Raw data:
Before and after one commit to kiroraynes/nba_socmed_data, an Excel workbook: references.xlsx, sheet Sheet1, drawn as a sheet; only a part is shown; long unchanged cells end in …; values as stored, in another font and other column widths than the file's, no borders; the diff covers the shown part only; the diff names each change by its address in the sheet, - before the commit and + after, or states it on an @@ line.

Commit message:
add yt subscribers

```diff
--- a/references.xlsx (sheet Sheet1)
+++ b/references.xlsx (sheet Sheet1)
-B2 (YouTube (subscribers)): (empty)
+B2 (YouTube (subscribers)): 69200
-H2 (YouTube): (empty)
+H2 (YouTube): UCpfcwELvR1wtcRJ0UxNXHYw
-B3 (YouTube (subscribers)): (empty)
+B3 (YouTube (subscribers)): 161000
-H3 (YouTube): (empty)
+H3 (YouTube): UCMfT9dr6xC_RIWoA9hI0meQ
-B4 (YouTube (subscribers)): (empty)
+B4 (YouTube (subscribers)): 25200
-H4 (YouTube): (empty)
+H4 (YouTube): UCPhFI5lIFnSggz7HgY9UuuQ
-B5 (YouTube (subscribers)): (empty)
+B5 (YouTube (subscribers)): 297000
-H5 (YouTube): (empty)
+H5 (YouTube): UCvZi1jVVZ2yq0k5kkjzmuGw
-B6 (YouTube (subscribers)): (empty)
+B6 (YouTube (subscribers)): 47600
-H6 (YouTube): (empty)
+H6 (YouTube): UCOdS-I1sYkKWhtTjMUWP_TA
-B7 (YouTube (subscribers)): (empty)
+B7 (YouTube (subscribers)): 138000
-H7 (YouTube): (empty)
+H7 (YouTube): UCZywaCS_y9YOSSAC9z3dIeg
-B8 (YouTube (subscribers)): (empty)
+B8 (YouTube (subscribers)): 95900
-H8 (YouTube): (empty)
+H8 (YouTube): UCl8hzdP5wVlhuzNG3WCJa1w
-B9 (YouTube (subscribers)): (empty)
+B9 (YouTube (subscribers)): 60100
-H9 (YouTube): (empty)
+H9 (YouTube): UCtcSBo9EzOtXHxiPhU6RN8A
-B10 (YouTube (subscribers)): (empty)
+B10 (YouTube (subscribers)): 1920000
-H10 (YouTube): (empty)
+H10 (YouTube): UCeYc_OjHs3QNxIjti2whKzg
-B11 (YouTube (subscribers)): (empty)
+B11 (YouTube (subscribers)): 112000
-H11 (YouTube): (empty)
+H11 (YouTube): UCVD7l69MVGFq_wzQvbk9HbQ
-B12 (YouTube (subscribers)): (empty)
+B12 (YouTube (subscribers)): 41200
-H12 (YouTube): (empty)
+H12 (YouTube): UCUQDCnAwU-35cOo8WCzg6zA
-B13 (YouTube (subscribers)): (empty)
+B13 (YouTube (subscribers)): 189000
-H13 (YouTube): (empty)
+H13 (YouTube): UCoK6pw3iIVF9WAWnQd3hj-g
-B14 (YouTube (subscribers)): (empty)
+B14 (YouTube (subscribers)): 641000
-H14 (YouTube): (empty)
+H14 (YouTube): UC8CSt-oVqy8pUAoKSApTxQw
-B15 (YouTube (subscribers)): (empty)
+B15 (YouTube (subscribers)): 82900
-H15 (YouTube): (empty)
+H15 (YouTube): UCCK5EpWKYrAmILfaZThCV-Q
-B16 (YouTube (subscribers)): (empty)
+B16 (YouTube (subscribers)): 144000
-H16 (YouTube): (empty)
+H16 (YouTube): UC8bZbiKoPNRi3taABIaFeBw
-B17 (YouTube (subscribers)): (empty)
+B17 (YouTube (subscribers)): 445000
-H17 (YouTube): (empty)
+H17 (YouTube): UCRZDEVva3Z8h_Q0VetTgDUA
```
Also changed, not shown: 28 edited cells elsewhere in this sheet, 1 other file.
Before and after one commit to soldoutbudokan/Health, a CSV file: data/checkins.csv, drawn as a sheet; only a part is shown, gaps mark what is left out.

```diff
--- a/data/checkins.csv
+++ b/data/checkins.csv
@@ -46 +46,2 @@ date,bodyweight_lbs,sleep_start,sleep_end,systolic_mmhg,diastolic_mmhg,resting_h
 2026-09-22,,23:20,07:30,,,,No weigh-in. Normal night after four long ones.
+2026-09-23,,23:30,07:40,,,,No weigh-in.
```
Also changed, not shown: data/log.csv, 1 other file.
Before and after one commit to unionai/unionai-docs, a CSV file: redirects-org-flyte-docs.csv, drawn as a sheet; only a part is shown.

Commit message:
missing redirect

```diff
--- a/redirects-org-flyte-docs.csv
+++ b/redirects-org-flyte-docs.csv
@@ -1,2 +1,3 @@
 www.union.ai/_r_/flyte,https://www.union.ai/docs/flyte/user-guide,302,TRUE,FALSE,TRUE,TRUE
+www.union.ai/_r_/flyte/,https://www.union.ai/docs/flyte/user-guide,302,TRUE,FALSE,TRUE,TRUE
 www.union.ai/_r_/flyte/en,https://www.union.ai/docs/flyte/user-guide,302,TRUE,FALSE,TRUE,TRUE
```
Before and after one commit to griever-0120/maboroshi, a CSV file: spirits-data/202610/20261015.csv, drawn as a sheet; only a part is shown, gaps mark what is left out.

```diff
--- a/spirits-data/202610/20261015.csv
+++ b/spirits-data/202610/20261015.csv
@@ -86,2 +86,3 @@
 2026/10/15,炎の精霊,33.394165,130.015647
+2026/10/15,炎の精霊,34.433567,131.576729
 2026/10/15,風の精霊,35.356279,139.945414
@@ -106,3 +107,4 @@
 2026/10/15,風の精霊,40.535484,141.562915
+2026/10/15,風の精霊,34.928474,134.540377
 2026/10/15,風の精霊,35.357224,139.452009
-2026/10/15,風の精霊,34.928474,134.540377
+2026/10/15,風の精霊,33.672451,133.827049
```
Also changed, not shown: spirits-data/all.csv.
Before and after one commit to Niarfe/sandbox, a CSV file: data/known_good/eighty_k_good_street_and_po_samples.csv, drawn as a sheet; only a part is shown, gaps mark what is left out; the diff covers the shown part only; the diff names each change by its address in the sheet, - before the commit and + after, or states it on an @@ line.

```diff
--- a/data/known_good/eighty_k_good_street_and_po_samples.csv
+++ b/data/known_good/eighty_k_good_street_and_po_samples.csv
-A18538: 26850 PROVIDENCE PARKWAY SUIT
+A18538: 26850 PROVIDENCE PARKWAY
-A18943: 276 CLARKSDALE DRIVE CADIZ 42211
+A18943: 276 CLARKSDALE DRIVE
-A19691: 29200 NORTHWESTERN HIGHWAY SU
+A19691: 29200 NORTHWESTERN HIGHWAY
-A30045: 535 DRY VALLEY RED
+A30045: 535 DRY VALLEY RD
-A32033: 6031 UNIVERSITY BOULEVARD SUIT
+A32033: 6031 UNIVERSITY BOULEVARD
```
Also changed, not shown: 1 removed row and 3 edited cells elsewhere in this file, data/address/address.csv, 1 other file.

What needs to be done: From the first line through the last, repeat the entries exactly.

Exercise response:
Before and after one commit to kiroraynes/nba_socmed_data, an Excel workbook: references.xlsx, sheet Sheet1, drawn as a sheet; only a part is shown; long unchanged cells end in …; values as stored, in another font and other column widths than the file's, no borders; the diff covers the shown part only; the diff names each change by its address in the sheet, - before the commit and + after, or states it on an @@ line.

Commit message:
add yt subscribers

```diff
--- a/references.xlsx (sheet Sheet1)
+++ b/references.xlsx (sheet Sheet1)
-B2 (YouTube (subscribers)): (empty)
+B2 (YouTube (subscribers)): 69200
-H2 (YouTube): (empty)
+H2 (YouTube): UCpfcwELvR1wtcRJ0UxNXHYw
-B3 (YouTube (subscribers)): (empty)
+B3 (YouTube (subscribers)): 161000
-H3 (YouTube): (empty)
+H3 (YouTube): UCMfT9dr6xC_RIWoA9hI0meQ
-B4 (YouTube (subscribers)): (empty)
+B4 (YouTube (subscribers)): 25200
-H4 (YouTube): (empty)
+H4 (YouTube): UCPhFI5lIFnSggz7HgY9UuuQ
-B5 (YouTube (subscribers)): (empty)
+B5 (YouTube (subscribers)): 297000
-H5 (YouTube): (empty)
+H5 (YouTube): UCvZi1jVVZ2yq0k5kkjzmuGw
-B6 (YouTube (subscribers)): (empty)
+B6 (YouTube (subscribers)): 47600
-H6 (YouTube): (empty)
+H6 (YouTube): UCOdS-I1sYkKWhtTjMUWP_TA
-B7 (YouTube (subscribers)): (empty)
+B7 (YouTube (subscribers)): 138000
-H7 (YouTube): (empty)
+H7 (YouTube): UCZywaCS_y9YOSSAC9z3dIeg
-B8 (YouTube (subscribers)): (empty)
+B8 (YouTube (subscribers)): 95900
-H8 (YouTube): (empty)
+H8 (YouTube): UCl8hzdP5wVlhuzNG3WCJa1w
-B9 (YouTube (subscribers)): (empty)
+B9 (YouTube (subscribers)): 60100
-H9 (YouTube): (empty)
+H9 (YouTube): UCtcSBo9EzOtXHxiPhU6RN8A
-B10 (YouTube (subscribers)): (empty)
+B10 (YouTube (subscribers)): 1920000
-H10 (YouTube): (empty)
+H10 (YouTube): UCeYc_OjHs3QNxIjti2whKzg
-B11 (YouTube (subscribers)): (empty)
+B11 (YouTube (subscribers)): 112000
-H11 (YouTube): (empty)
+H11 (YouTube): UCVD7l69MVGFq_wzQvbk9HbQ
-B12 (YouTube (subscribers)): (empty)
+B12 (YouTube (subscribers)): 41200
-H12 (YouTube): (empty)
+H12 (YouTube): UCUQDCnAwU-35cOo8WCzg6zA
-B13 (YouTube (subscribers)): (empty)
+B13 (YouTube (subscribers)): 189000
-H13 (YouTube): (empty)
+H13 (YouTube): UCoK6pw3iIVF9WAWnQd3hj-g
-B14 (YouTube (subscribers)): (empty)
+B14 (YouTube (subscribers)): 641000
-H14 (YouTube): (empty)
+H14 (YouTube): UC8CSt-oVqy8pUAoKSApTxQw
-B15 (YouTube (subscribers)): (empty)
+B15 (YouTube (subscribers)): 82900
-H15 (YouTube): (empty)
+H15 (YouTube): UCCK5EpWKYrAmILfaZThCV-Q
-B16 (YouTube (subscribers)): (empty)
+B16 (YouTube (subscribers)): 144000
-H16 (YouTube): (empty)
+H16 (YouTube): UC8bZbiKoPNRi3taABIaFeBw
-B17 (YouTube (subscribers)): (empty)
+B17 (YouTube (subscribers)): 445000
-H17 (YouTube): (empty)
+H17 (YouTube): UCRZDEVva3Z8h_Q0VetTgDUA
```
Also changed, not shown: 28 edited cells elsewhere in this sheet, 1 other file.
Before and after one commit to soldoutbudokan/Health, a CSV file: data/checkins.csv, drawn as a sheet; only a part is shown, gaps mark what is left out.

```diff
--- a/data/checkins.csv
+++ b/data/checkins.csv
@@ -46 +46,2 @@ date,bodyweight_lbs,sleep_start,sleep_end,systolic_mmhg,diastolic_mmhg,resting_h
 2026-09-22,,23:20,07:30,,,,No weigh-in. Normal night after four long ones.
+2026-09-23,,23:30,07:40,,,,No weigh-in.
```
Also changed, not shown: data/log.csv, 1 other file.
Before and after one commit to unionai/unionai-docs, a CSV file: redirects-org-flyte-docs.csv, drawn as a sheet; only a part is shown.

Commit message:
missing redirect

```diff
--- a/redirects-org-flyte-docs.csv
+++ b/redirects-org-flyte-docs.csv
@@ -1,2 +1,3 @@
 www.union.ai/_r_/flyte,https://www.union.ai/docs/flyte/user-guide,302,TRUE,FALSE,TRUE,TRUE
+www.union.ai/_r_/flyte/,https://www.union.ai/docs/flyte/user-guide,302,TRUE,FALSE,TRUE,TRUE
 www.union.ai/_r_/flyte/en,https://www.union.ai/docs/flyte/user-guide,302,TRUE,FALSE,TRUE,TRUE
```
Before and after one commit to griever-0120/maboroshi, a CSV file: spirits-data/202610/20261015.csv, drawn as a sheet; only a part is shown, gaps mark what is left out.

```diff
--- a/spirits-data/202610/20261015.csv
+++ b/spirits-data/202610/20261015.csv
@@ -86,2 +86,3 @@
 2026/10/15,炎の精霊,33.394165,130.015647
+2026/10/15,炎の精霊,34.433567,131.576729
 2026/10/15,風の精霊,35.356279,139.945414
@@ -106,3 +107,4 @@
 2026/10/15,風の精霊,40.535484,141.562915
+2026/10/15,風の精霊,34.928474,134.540377
 2026/10/15,風の精霊,35.357224,139.452009
-2026/10/15,風の精霊,34.928474,134.540377
+2026/10/15,風の精霊,33.672451,133.827049
```
Also changed, not shown: spirits-data/all.csv.
Before and after one commit to Niarfe/sandbox, a CSV file: data/known_good/eighty_k_good_street_and_po_samples.csv, drawn as a sheet; only a part is shown, gaps mark what is left out; the diff covers the shown part only; the diff names each change by its address in the sheet, - before the commit and + after, or states it on an @@ line.

```diff
--- a/data/known_good/eighty_k_good_street_and_po_samples.csv
+++ b/data/known_good/eighty_k_good_street_and_po_samples.csv
-A18538: 26850 PROVIDENCE PARKWAY SUIT
+A18538: 26850 PROVIDENCE PARKWAY
-A18943: 276 CLARKSDALE DRIVE CADIZ 42211
+A18943: 276 CLARKSDALE DRIVE
-A19691: 29200 NORTHWESTERN HIGHWAY SU
+A19691: 29200 NORTHWESTERN HIGHWAY
-A30045: 535 DRY VALLEY RED
+A30045: 535 DRY VALLEY RD
-A32033: 6031 UNIVERSITY BOULEVARD SUIT
+A32033: 6031 UNIVERSITY BOULEVARD
```
Also changed, not shown: 1 removed row and 3 edited cells elsewhere in this file, data/address/address.csv, 1 other file.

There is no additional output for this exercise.